Art can start conversations.
Conversations and meaningful discussion are not exclusive to organized roundtable discussions. FAM Mnl thought about how everyday objects in our day to day routine can start the conversation, too.
“We chose everyday items because it can serve as friendly reminders to our buyers and also conversation starters to those around them,” says Jill Santos, Co-Owner at FAM Mnl. Their first collection, the Semicolon collection, includes apparel, and accessories like waterproof stickers, water bottles, and notebooks. “We believe that with our products more and more people can start conversations on mental health.”
Jill is part of a team of Clinical Psychology graduate students who were inspired to start FAM Mnl as they were exposed to environments where stigma about mental health is evident. “We interact with individuals who express that their feelings aren’t understood or how their voices aren’t heard. We also noticed the increase of individuals who experience mental health problems,” explains Jill.
The objects all around us tell stories about us, and can help us tell stories as well. Jill paints the picture: “With just one question of ‘What does the Semicolon on your shirt mean?’ They are given the opportunity to share their knowledge and stories through powerful narratives.”
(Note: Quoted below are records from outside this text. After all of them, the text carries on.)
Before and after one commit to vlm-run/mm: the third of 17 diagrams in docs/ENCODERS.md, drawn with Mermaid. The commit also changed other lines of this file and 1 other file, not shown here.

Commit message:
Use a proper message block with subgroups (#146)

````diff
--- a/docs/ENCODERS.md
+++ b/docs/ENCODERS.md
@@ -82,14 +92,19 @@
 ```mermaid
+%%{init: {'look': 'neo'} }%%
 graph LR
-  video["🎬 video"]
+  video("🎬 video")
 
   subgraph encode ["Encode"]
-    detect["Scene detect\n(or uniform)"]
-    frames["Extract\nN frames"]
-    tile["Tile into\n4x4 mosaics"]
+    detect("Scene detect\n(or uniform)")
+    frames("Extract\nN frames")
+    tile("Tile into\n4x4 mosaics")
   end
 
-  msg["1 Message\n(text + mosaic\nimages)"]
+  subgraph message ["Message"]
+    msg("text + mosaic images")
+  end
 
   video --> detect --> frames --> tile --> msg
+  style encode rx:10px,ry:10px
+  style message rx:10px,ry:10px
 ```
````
To say our narratives are powerful could be an understatement. When we begin to relate to stories–feeling the emotions, growing a connection with the characters whether or not we know them–we are building the foundations of empathy. Paul Zak puts it well: stories bring brains together. We form connections and relationships through empathy, and human connection is the first step in growing into better, more inclusive societies that are safe spaces for all kinds of stories, especially the ones that need to be heard.
Do you know of or have a project that gives the arts the chance to promote inclusivity? Tell us your story.
MAGIS designs experiences and gatherings that bring people together through the arts. This November, join us in Expressive Arts Philippines Network’s conference for 2019 – Duyan: cradling diversity through intersections of art and healing. EXA Philippines is a network of practitioners from a diverse range of fields, with the common advocacy in growing the practice of the expressive arts for social impact.